[Jesus said] "You search the Scriptures because you think that in them you have eternal life; it is these that testify about Me; and you are unwilling to come to Me so that you may have life" (John 5:39-40 NASB).

The Pharisees made it their job to study and know the Scriptures in order to gain the upper hand on the things of God and keep the rest of the people in the dark. For the Pharisees, the Scriptures had ceased to be a form of revelation. "Manipulation" better describes their use of the sacred texts. By them they engineered and justified their own righteousness, and by them they controlled others. (John Fischer, quoted in "The New Rebellion Handbook", pp. 152-153.)

I have long been interested in religious discussion. A lot of it is extremely good, encouraging, corrective, and helpful. A lot of it is bologna — especially discussions in which the goal is for each of the participants to prove the other wrong about something. Sometimes even that kind of discussion can be good, but often it degenerates into little more than spiritual manipulation.

This can be a terrifying way to approach God.
We pick on the Pharisees because they are easy targets. A man named Nicodemus proved that not all Pharisees were spiritual manipulators. But as a group, they were susceptible to the charge laid in the quote above by John Fischer. They started out with admirable intentions, but somewhere along the line, they began to justify their own flawed lives while expertly condemning others. The result was that nobody was getting closer to God.

Jesus told the story of the Pharisee and the tax collector who went up to the temple to pray (Luke 18:9-14). I love that story. Luke tells us why Jesus told the story. "He told this parable to some people who trusted in themselves that they were righteous, and viewed others with contempt" (Luke 18:9). That's a very important introduction, because it explains the purpose of the parable. How could a Pharisee draw closer to God if he trusted himself to already be righteous? How could a Pharisee help anybody else draw closer to God, if all he did was condemn them, or insist they become like himself? Neither of those options has a good result.

Interestingly, the only way a person can draw close to God is by not trusting himself or herself. A person cannot start out thinking she is or he is right or that his or her behavior is perfect. Each person has got to be open to the very real truth that he or she is not righteous at all. Even people who have studied and learned God's word should be very cautious about thinking they are too "right."

But, this can be a terrifying way to approach God. For many people, it terrifies them to think about appearing before God with less than a perfect record. Yet God already knows about their less-than-stellar record. He knows about their sins. Getting close to God, really getting close to God, begins the moment one acknowledges what God already knows and understands that the One they fear is the One with the answer to their sins.
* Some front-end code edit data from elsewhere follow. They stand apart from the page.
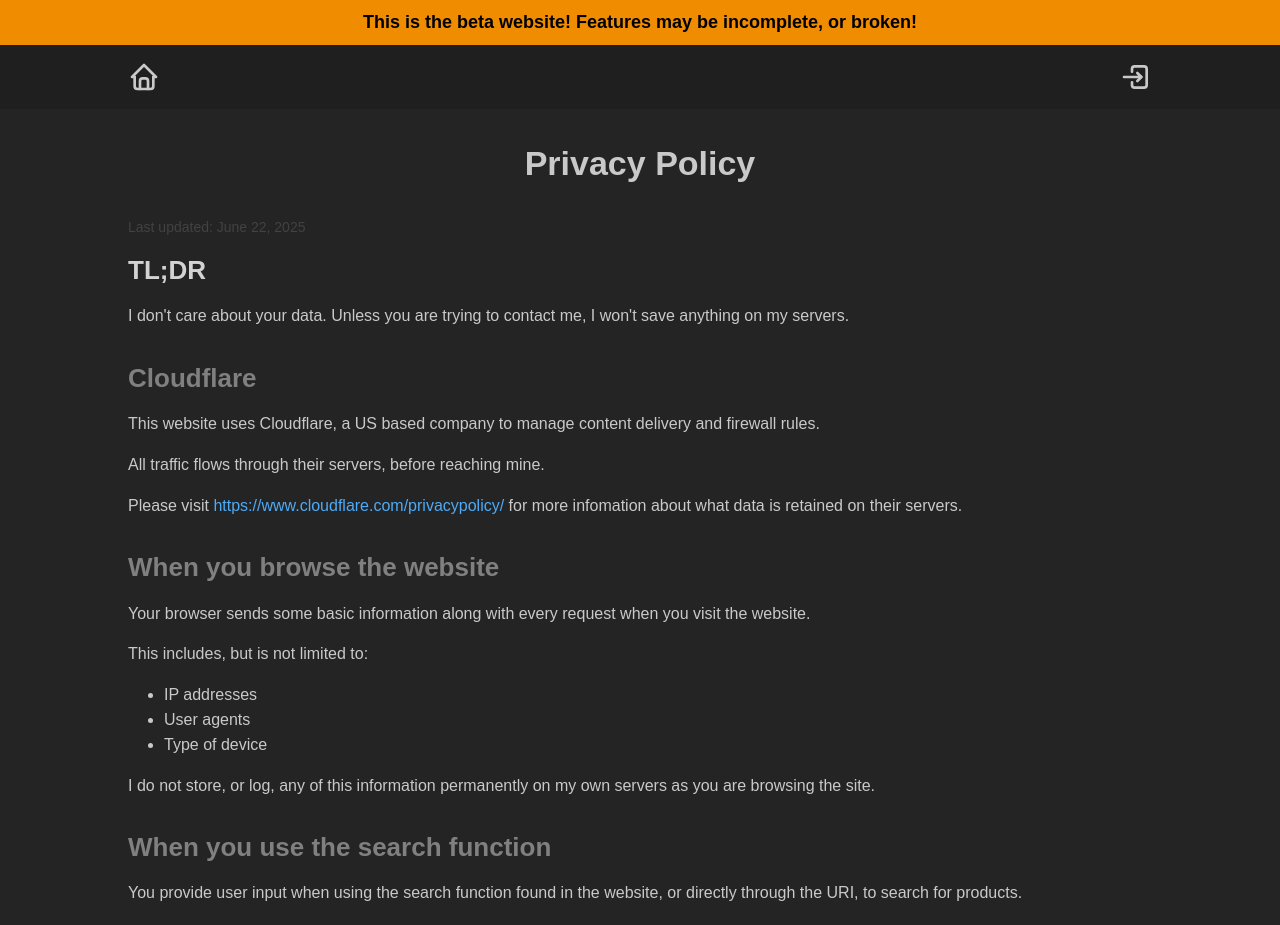
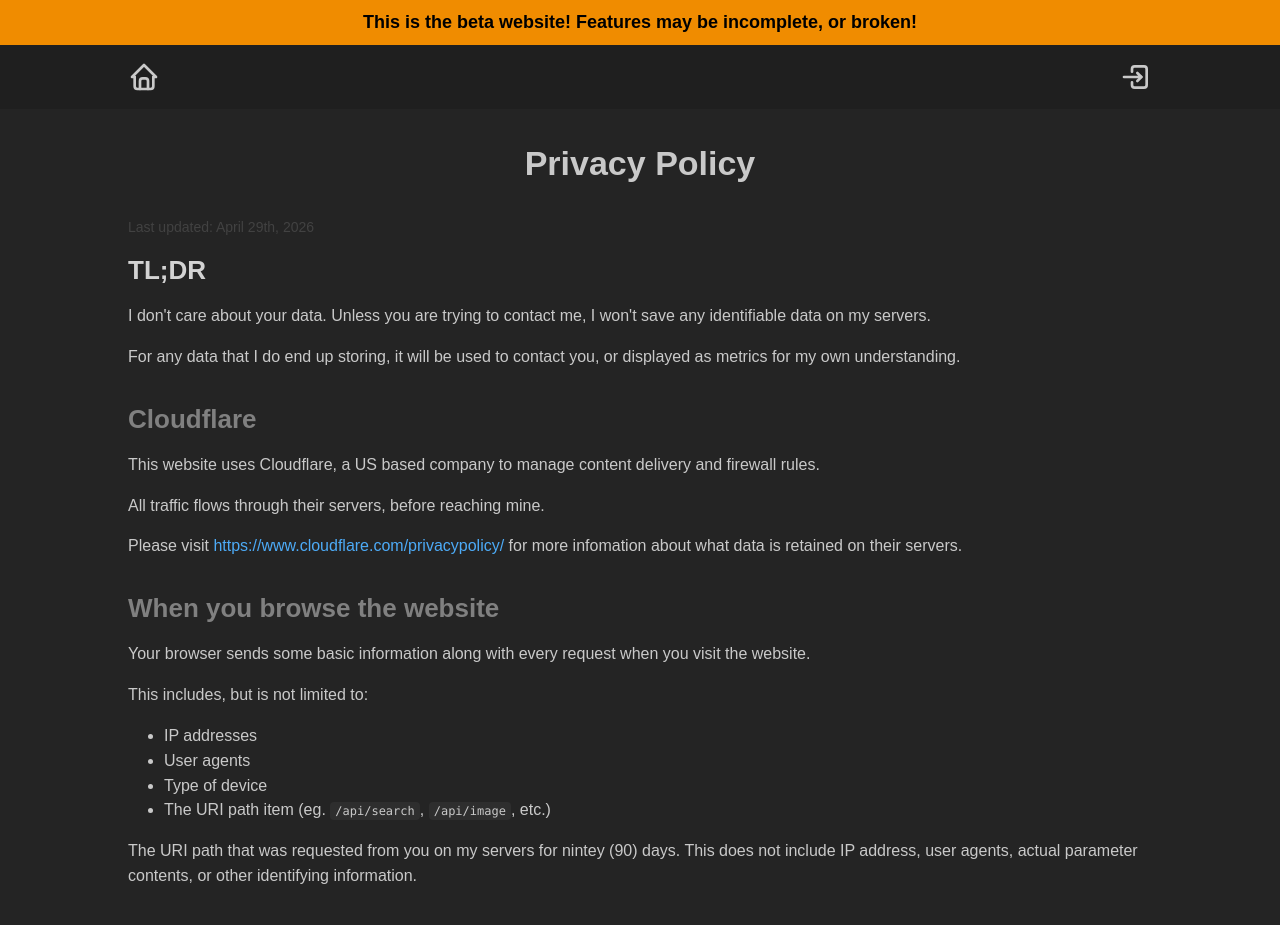
Before and after one commit to almostprohibited/frontend, a React (Vite) app: page /privacy in a window 1280 px wide. Shown: the top 925 px of the page. Built offline with nearby package versions, Linux system fonts and the light colour scheme.

Commit message:
Updated privacy policy

```diff
--- a/src/pages/privacy/index.tsx
+++ b/src/pages/privacy/index.tsx
@@ -1,6 +1,7 @@
 import {
 	Anchor,
 	Box,
+	Code,
 	List,
 	ListItem,
 	Space,
@@ -22,7 +23,7 @@ function PrivacyPage() {
 			</Title>
 			<Space h="xl" />
 			<Text size="sm" c="dark">
-				{'Last updated: June 22, 2025'}
+				{'Last updated: April 29th, 2026'}
 			</Text>
 			<Space h="md" />
 			<Stack gap="xl">
@@ -31,9 +32,14 @@ function PrivacyPage() {
 						{'TL;DR'}
 					</Title>
 					<Text>
-						{
-							"I don't care about your data. Unless you are trying to contact me, I won't save anything on my servers."
-						}
+						I don't care about your data. Unless you are trying to
+						contact me, I won't save any identifiable data on my
+						servers.
+					</Text>
+					<Text>
+						For any data that I do end up storing, it will be used
+						to contact you, or displayed as metrics for my own
+						understanding.
 					</Text>
 				</Stack>
 				<Stack>
@@ -77,12 +83,16 @@ function PrivacyPage() {
 						<ListItem>{'IP addresses'}</ListItem>
 						<ListItem>{'User agents'}</ListItem>
 						<ListItem>{'Type of device'}</ListItem>
+						<ListItem>
+							The URI path item (eg. <Code>/api/search</Code>,{' '}
+							<Code>/api/image</Code>, etc.)
+						</ListItem>
 					</List>
 					<Text>
-						{
-							'I do not store, or log, any of this information permanently on my own servers as you are browsing the site'
-						}
-						.
+						The URI path that was requested from you on my servers
+						for nintey (90) days. This does not include IP address,
+						user agents, actual parameter contents, or other
+						identifying information.
 					</Text>
 				</Stack>
 				<Stack>
```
Humble, sorrowful, repentant, confessing people get a quick and loving response by God. Haughty, stubborn, sin-denying people who are quick to condemn others get trouble from God. One trusts God. The other doesn't. Which are you?